Here are a few more images from a recent trip to the coast.


Black Turnstone at The Cove in Seaside (Birding Oregon p. 121)


Surfbirds blend in with the rocks very well until someone opens their wings.


California Gull in extremely worn plumage. Notice how the primaries have worn down almost to the shaft.


Dragonfly on the water, Neawanna Wetlands


Hooded Mergansers, Neawanna Wetlands


Fox Sparrow

North Coast

I made two trips to the coast for my shorebird class last week. Migration is picking up, and the sun is actually making  occasional appearances.


Three Arch Rocks, viewed from Cape Meares (Birding Oregon p. 129) This is the site of large seabird nesting colonies, but the rocks are too far out to see much. The small rock on the far left is a favorite haul out site for Steller’s Sea Lions, which you can see with a decent scope.


Two Coyotes were hunting in a meadow along Tillamook Bay. There is no shoulder along much of Bayocean Road, so I had to make a brief stop in the middle of the road to snap a couple of photos. I was struck by how dark these animals were, compared to Coyotes I see inland.


Keeping an eye on me. Coyotes are right to be nervous whenever a vehicle slows down nearby. Luckily, this human was only pointing a camera.


Black Oystercatcher on Barview Jetty (Birding Oregon p. 125) This jetty was recently rebuilt. As a result, the surface is smooth and easy to walk on, allowing you to go out much farther than before. But please don’t get the impression that it is EVER safe to walk out on a jetty. Even though you don’t have to hop from rock to rock, sneaker waves can still knock you onto the rocks or into the ocean. The jetty might have to age a bit before it attracts as many birds as before, since newer rocks don’t have as much sea life encrusted onto them.

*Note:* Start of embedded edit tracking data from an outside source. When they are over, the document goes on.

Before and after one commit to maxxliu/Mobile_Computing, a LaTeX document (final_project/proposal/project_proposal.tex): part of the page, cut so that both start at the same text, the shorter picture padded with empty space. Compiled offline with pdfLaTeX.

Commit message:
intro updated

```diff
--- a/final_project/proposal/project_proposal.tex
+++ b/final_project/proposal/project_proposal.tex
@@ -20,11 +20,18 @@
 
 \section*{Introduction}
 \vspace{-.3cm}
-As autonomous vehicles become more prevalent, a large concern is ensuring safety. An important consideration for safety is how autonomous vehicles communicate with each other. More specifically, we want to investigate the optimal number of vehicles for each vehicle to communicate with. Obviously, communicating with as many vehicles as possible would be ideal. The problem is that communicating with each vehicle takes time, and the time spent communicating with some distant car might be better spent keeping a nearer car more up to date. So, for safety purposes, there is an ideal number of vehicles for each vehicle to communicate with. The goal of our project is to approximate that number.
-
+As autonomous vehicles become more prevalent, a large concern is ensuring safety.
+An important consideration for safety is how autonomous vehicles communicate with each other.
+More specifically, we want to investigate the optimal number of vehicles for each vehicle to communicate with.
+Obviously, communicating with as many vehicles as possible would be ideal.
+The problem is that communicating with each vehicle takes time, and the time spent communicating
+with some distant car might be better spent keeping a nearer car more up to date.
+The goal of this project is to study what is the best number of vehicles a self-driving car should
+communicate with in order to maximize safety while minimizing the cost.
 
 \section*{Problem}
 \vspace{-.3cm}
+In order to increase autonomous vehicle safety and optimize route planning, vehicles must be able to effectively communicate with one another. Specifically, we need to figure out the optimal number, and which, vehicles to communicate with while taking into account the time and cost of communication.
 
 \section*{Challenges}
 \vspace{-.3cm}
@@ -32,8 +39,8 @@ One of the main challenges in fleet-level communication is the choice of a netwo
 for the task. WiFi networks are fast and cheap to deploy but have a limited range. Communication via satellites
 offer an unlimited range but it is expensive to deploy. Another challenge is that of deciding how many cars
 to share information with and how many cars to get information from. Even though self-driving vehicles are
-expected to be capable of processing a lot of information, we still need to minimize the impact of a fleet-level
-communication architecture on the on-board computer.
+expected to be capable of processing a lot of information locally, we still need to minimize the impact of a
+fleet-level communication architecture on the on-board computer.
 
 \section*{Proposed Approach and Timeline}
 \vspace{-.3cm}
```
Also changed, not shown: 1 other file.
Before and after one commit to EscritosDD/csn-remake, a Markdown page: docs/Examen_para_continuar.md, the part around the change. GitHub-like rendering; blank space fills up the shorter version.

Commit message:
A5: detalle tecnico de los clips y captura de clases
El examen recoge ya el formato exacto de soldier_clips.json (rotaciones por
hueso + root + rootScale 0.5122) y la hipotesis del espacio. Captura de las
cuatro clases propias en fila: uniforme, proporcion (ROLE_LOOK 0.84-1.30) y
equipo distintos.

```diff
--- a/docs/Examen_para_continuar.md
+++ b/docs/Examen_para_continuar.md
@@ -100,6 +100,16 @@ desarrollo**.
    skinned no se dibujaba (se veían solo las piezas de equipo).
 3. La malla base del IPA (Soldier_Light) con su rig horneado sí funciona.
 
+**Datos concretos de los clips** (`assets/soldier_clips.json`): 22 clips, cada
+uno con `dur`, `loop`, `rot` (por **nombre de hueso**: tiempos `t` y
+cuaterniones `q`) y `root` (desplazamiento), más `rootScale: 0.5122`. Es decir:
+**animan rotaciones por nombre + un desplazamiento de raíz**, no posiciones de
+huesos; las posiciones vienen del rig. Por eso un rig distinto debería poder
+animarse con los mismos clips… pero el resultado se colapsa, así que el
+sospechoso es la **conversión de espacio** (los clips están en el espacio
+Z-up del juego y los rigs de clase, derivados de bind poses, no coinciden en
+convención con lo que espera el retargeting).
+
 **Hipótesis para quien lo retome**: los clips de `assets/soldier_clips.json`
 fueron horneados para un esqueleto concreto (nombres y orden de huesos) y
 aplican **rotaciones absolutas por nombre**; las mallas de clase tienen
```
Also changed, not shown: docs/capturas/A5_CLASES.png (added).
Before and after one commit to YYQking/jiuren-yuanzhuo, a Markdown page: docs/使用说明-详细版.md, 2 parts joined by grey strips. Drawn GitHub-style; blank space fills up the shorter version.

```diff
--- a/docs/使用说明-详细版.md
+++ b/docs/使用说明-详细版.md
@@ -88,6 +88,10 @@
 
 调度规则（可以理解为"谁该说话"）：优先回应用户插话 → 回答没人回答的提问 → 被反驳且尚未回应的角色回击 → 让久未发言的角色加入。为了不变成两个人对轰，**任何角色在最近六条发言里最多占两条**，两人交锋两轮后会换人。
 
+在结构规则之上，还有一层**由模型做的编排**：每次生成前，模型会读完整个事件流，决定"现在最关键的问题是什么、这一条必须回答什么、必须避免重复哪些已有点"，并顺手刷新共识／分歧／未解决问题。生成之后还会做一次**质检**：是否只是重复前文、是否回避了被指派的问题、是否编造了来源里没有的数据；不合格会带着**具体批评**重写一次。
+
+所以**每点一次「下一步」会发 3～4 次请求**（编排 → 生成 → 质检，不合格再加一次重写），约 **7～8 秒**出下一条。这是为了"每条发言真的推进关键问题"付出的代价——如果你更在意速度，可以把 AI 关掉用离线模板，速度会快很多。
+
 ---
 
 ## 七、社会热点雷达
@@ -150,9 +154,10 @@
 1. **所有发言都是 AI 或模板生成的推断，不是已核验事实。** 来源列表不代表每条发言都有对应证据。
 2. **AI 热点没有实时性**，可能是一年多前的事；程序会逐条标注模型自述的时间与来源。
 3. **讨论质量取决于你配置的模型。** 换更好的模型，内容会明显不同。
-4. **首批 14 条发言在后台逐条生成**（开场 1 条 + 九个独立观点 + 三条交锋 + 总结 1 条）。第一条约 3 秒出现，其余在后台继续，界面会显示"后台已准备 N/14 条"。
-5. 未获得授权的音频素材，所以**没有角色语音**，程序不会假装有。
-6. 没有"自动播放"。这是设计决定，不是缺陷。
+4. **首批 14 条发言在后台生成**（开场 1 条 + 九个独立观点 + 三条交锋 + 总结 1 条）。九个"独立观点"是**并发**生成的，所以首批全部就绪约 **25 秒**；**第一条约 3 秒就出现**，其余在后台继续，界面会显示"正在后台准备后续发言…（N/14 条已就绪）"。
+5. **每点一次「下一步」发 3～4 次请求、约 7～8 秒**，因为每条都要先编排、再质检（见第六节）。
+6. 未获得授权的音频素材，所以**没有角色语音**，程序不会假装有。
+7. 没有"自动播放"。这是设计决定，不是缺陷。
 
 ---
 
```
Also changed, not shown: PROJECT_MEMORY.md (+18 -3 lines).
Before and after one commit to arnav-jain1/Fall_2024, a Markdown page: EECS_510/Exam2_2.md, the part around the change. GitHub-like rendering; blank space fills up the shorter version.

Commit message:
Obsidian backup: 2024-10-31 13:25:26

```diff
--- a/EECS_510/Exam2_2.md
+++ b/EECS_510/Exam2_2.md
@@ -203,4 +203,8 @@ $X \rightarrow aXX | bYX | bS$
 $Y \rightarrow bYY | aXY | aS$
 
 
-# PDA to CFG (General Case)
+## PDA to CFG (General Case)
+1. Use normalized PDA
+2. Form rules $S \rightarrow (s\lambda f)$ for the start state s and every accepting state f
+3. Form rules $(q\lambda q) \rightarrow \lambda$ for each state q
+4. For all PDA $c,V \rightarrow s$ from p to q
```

Black Turnstones and Surfbirds at The Cove in Seaside (Birding Oregon p. 121) These birds put on a great show for my shorebird class.

North Coast Shorebirds

I birded Fort Stevens and Seaside on the coast today. I met a birder from the east who asked me when the shorebirds would be coming through. I explained that shorebirds were on the move now, but they tended to trickle through. The northern part of the Oregon coast doesn’t currently have any big shorebird staging areas. The birds stage at Grays Harbor and Willapa Bay in Washington, then tend to head straight for California. Oregon gets its share of migrants, but you have to be at the right place at just the right time to see them.

I found a few shorebirds today.


This Western Sandpiper had an injured right wing and foot. The line of rusty-fringed scapular feathers is part of this specie’s juvenal plumage.


Whimbrel


Here are two species in the “rockpiper” group of shorebirds, named for their preferred habitat. The bird on the left is a Black Turnstone. On the right is a Surfbird.


Surfbird